This method is when the artist takes scraps or leftovers from other materials or projects and puts them on their sculpture. The Katsina is constructed of many different objects that make it become a whole and to look just as Garcia had planned. Some of the objects used were cat whiskers, feathers, yarn, toothpicks, and leather. Katsina has some great composition that Garcia expresses very adequately.
In both Henri Matisse’s Le Bonheur de Vivre (The Joy of Life) and Vasily Kandinsky’s Sketch I for “Composition VII” the artists use similar techniques/styles in color, but use different techniques when it comes to brushstroke, line, and spacing. Both are outstanding works of art that reflect not only modernism but also the artistic movements that encompass them. They are also more different than alike. Matisse and Kandinsky both use a vibrant color pallet in their paintings, with rich primary colors, and some hints of other rich secondary (and a few tertiary) colors. The colors are used to show different forms and they draw the eye around the paintings.
Art Review: The Hands of Dr. Moore The painting I am reviewing is a portrait by Diego Rivera called The Hands of Dr. Moore located at the San Diego Museum of Art. It is a non-traditional portrait My theme for these works of art is Portrait. The drawing I chose was “The Singer in Green” by Edgar Degas; this can be found on page 150 of the text. Degas used pastel on light blue laid paper. The drawing highlights the elegance and beauty of the singer.
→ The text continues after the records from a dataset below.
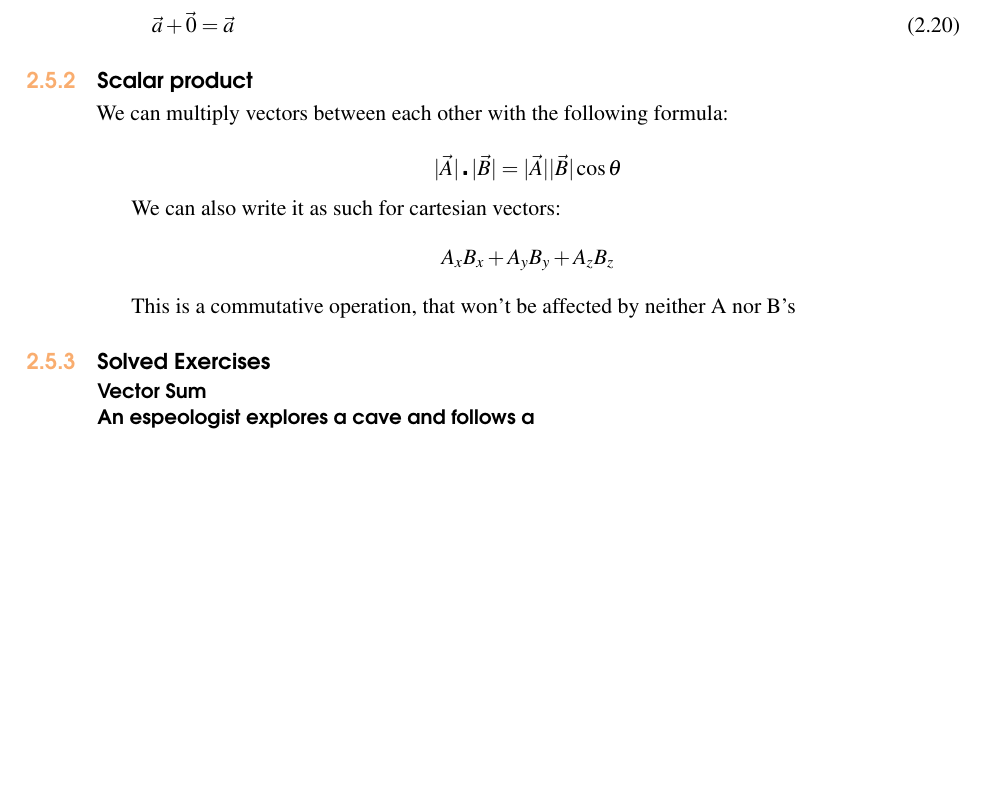
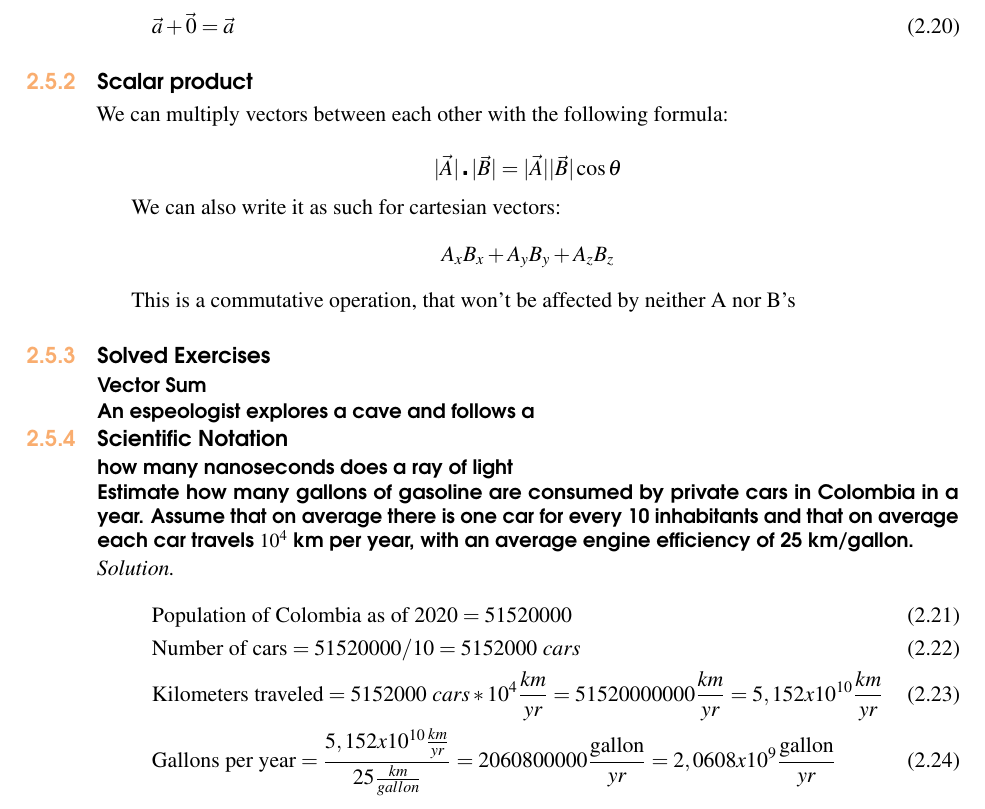
Before and after one commit to XaurDesu/physics, a LaTeX thesis (notes/phys-1/main.tex): part of page 10 of 13, cut so that both start at the same text, the shorter picture padded with empty space. Compiled offline with pdfLaTeX.

Commit message:
add stuff

```diff
--- a/notes/phys-1/main.tex
+++ b/notes/phys-1/main.tex
@@ -464,6 +464,22 @@ This is a commutative operation, that won't be affected by neither A nor B's
 \subsubsection{Vector Sum}
 \paragraph{An espeologist explores a cave and follows a }
 
+
+
+\subsection{Scientific Notation}
+\paragraph{how many nanoseconds does a ray of light }
+
+\paragraph{Estimate how many gallons of gasoline are consumed by private cars in Colombia in a year.
+Assume that on average there is one car for every 10 inhabitants and that on average each car travels $10^4$ km per year, with an average engine efficiency of 25 km/gallon.}
+
+\indent \textit{Solution.}
+\begin{gather}
+    \text{Population of Colombia as of 2020}= 51520000 \\
+    \text{Number of cars}= 51520000/10 = 5152000 \text{ } cars\\
+    \text{Kilometers traveled}=5152000 \text{ } cars * 10^4 \frac{km}{yr} = 51520000000\frac{km}{yr} = 5,152x10^{10}\frac{km}{yr}\\
+    \text{Gallons per year}= \frac{5,152x10^{10}\frac{km}{yr}}{25\frac{km}{gallon}}=2060800000\frac{\text{gallon}}{yr} = 2,0608x10^{9}\frac{\text{gallon}}{yr}
+\end{gather}
+
 %----------------------------------------------------------------------------
 %	More sections?
 %----------------------------------------------------------------------------
```
Also changed, not shown: notes/phys-1/main.pdf, 1 other file.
Oral Presentation Lou Harrison was one of the great composers of the twentieth century--a pioneer in the use of alternate tunings, world music influences, and new instruments. Born in 1917 in Portland Oregon, he spent much of his youth moving around Northern California before settling in San Francisco. There he studied with the modernist pioneer of American Music, Henry Cowell, and, while still in his twenties, composed extensively for dance and percussion. He befriended another of Cowell's students, John Cage, and the two of them established the first concert series devoted to new music for percussion. They composed extensively for these concerts, including their still popular collaboration Double Music.
He was also the first composer to have received a life peerage. The Simple Symphony was written for a string orchestra or string quartet and is dedicated to his childhood viola teacher, Audrey Alston. The Simple Symphony was composed when Britten was 23 and was first performed by an amateur orchestra conducted by Britten himself in 1934 at Stuart Hall, Norwich. The themes in this symphony are a collection of themes that Britten had composed all during his youth. The Simple Symphony begins with the Boisterous Bourrée, starting with a bold heavily accented theme that is passed around in a fugue-like manner and makes way for a calmer theme and hints of pizzicato that help lead into the second movement.
Before being able to permanently record an exact photographic image artists used the camera obscura to help with their drawing. Light entered through a small hole reflecting the outside scene onto a blank wall. From there the artist was able to trace and paint over the outlined image. The camera’s perspective and proportions were a great aid to these artists. Two of the earliest books to be photographically illustrated were created by Anna Atkins and Henry Talbot.